This study by Yi-Chia Wang, Robert E Kraut, John M Levine Uses Computer-Aided Content Analysis to Examine the Dynamics of Online Social Support.
A high percentage of people with chronic or life-threatening diseases use online resources to obtain information about their condition and ways to cope with it. Although informational websites are the most popular, many people—especially cancer patients and survivors—participate in online health support communities.
A recent meta-analysis suggested that online support communities are effective in decreasing depression and increasing self-efficacy and quality of life. Although several clinical trials suggest that participation in Internet-based support communities improves emotional well-being, conclusions are ambiguous because most interventions have multiple components of which support group participation is only a part.
Moreover, research also shows that support interventions often do not provide the benefits they were designed to produce.

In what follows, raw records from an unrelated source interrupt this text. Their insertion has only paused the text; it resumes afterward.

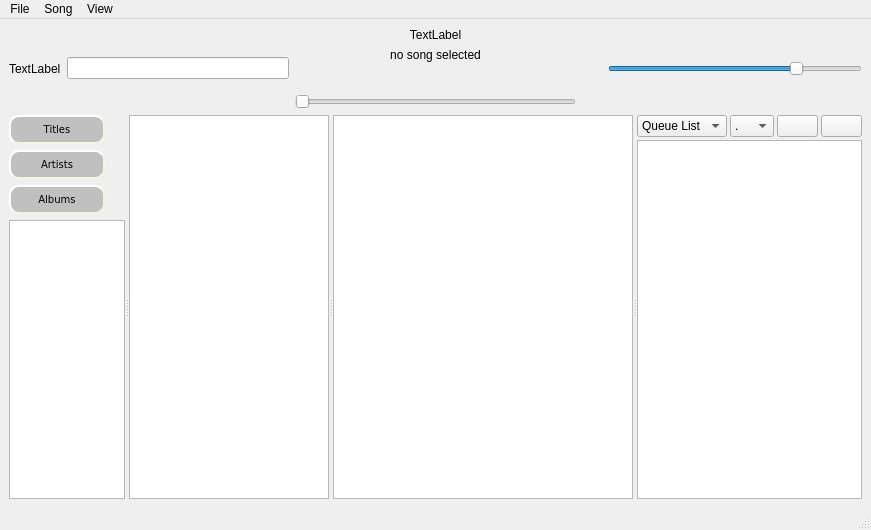
The window that CODE/soundpp/soundpp-prototype/mainwindow.ui (b1t00/soundpp) describes before a commit, drawn with Qt 5.
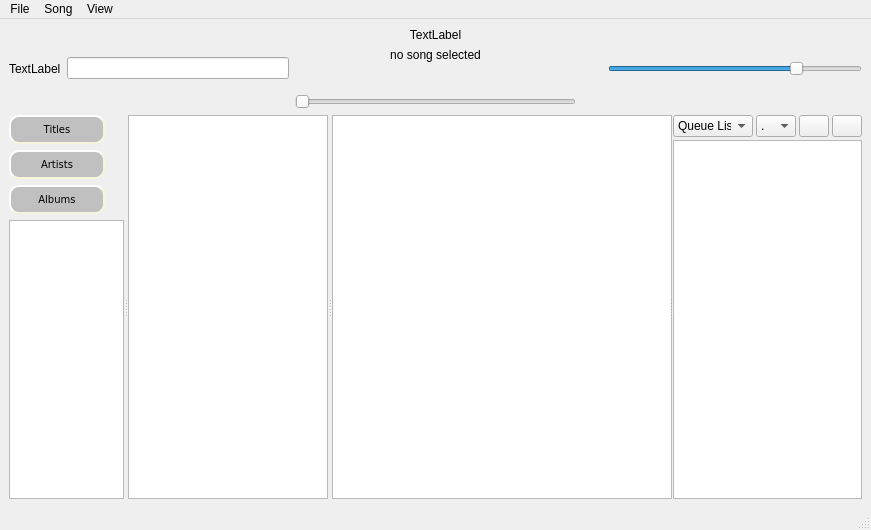
The same window after the commit. Icons and pictures are not drawn.

```diff
--- a/CODE/soundpp/soundpp-prototype/mainwindow.ui
+++ b/CODE/soundpp/soundpp-prototype/mainwindow.ui
@@ -271,6 +271,12 @@
           </item>
           <item>
            <widget class="QTableView" name="playlist_tableView">
+            <property name="minimumSize">
+             <size>
+              <width>100</width>
+              <height>0</height>
+             </size>
+            </property>
             <property name="maximumSize">
              <size>
               <width>120</width>
@@ -344,7 +350,7 @@
         <widget class="QTableView" name="songs_tableView">
          <property name="minimumSize">
           <size>
-           <width>300</width>
+           <width>340</width>
            <height>0</height>
           </size>
          </property>
@@ -512,7 +518,7 @@
            <widget class="QTableView" name="queue_tableView">
             <property name="maximumSize">
              <size>
-              <width>250</width>
+              <width>500</width>
               <height>16777215</height>
              </size>
             </property>
```
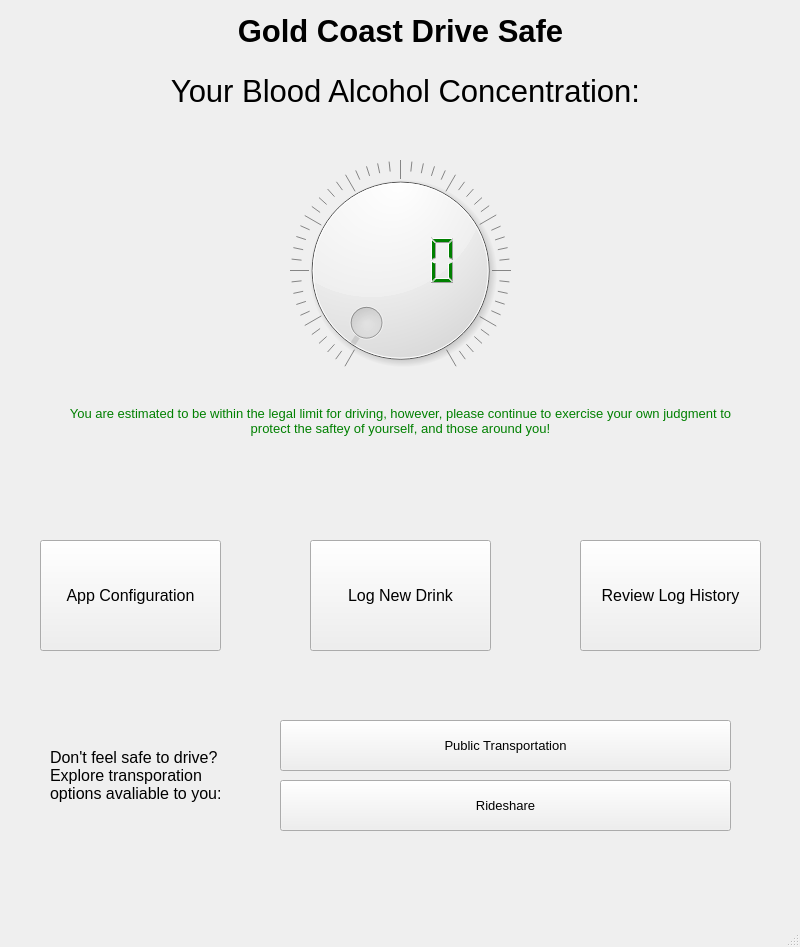
Above: MainWindow.ui from Lucas1128/DrivingForInnovation before the change. Below: the same form after it.
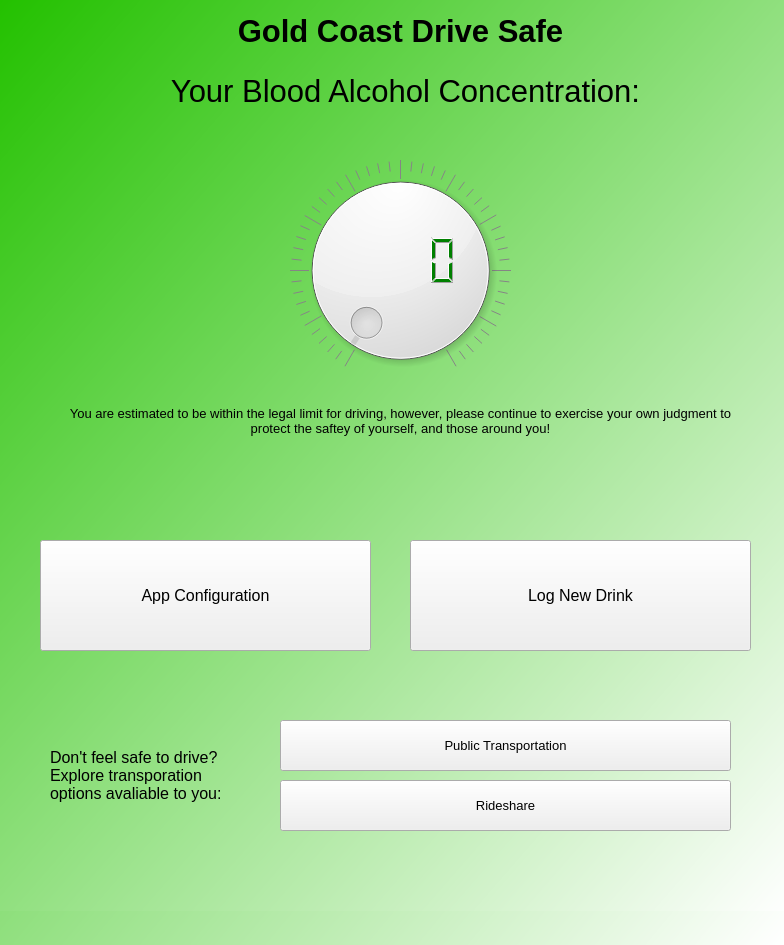
That is the form after the change.

Patch:
```diff
--- a/MainWindow.ui
+++ b/MainWindow.ui
@@ -6,14 +6,18 @@
    <rect>
     <x>0</x>
     <y>0</y>
-    <width>800</width>
-    <height>947</height>
+    <width>784</width>
+    <height>945</height>
    </rect>
   </property>
   <property name="windowTitle">
    <string>MainWindow</string>
   </property>
   <widget class="QWidget" name="centralwidget">
+   <property name="styleSheet">
+    <string notr="true">#centralwidget{background-color: qlineargradient(spread:pad, x1:0, y1:0, x2:1, y2:1, stop:0 rgba(35, 193, 0, 255), stop:1 rgba(255, 255, 255, 255));}
+</string>
+   </property>
    <widget class="QStackedWidget" name="stackedWidget">
     <property name="geometry">
      <rect>
@@ -23,7 +27,16 @@
       <height>911</height>
      </rect>
     </property>
+    <property name="autoFillBackground">
+     <bool>false</bool>
+    </property>
+    <property name="styleSheet">
+     <string notr="true"/>
+    </property>
     <widget class="QWidget" name="Homepage">
+     <property name="styleSheet">
+      <string notr="true">#Homepage{background-color: qlineargradient(spread:pad, x1:0, y1:0, x2:1, y2:1, stop:0 rgba(35, 193, 0, 255), stop:1 rgba(255, 255, 255, 255));}</string>
+     </property>
      <widget class="QLabel" name="Title1">
       <property name="geometry">
        <rect>
@@ -143,7 +156,7 @@
        </font>
       </property>
       <property name="styleSheet">
-       <string notr="true">color: green;</string>
+       <string notr="true">color: black;</string>
       </property>
       <property name="text">
        <string>You are estimated to be within the legal limit for driving, however, please continue to exercise your own judgment to protect the saftey of yourself, and those around you!</string>
@@ -160,7 +173,7 @@
        <rect>
         <x>40</x>
         <y>540</y>
-        <width>181</width>
+        <width>331</width>
         <height>111</height>
        </rect>
       </property>
@@ -176,9 +189,9 @@
      <widget class="QPushButton" name="LogButton">
       <property name="geometry">
        <rect>
-        <x>310</x>
+        <x>410</x>
         <y>540</y>
-        <width>181</width>
+        <width>341</width>
         <height>111</height>
        </rect>
       </property>
@@ -191,24 +204,6 @@
        <string>Log New Drink</string>
       </property>
      </widget>
-     <widget class="QPushButton" name="ReviewButton">
-      <property name="geometry">
-       <rect>
-        <x>580</x>
-        <y>540</y>
-        <width>181</width>
-        <height>111</height>
-       </rect>
-      </property>
-      <property name="font">
-       <font>
-        <pointsize>12</pointsize>
-       </font>
-      </property>
-      <property name="text">
-       <string>Review Log History</string>
-      </property>
-     </widget>
      <widget class="QLabel" name="Warning">
       <property name="geometry">
        <rect>
@@ -246,6 +241,9 @@
         <bold>false</bold>
        </font>
       </property>
+      <property name="styleSheet">
+       <string notr="true"/>
+      </property>
       <property name="text">
        <string>Public Transportation</string>
       </property>
@@ -723,7 +721,6 @@
     </rect>
    </property>
   </widget>
-  <widget class="QStatusBar" name="statusbar"/>
  </widget>
  <resources/>
  <connections/>
```
Left out of the diff: 11 changed lines with no effect on the pictures.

Thus, much remains to be learned about when and why support is effective in online communities.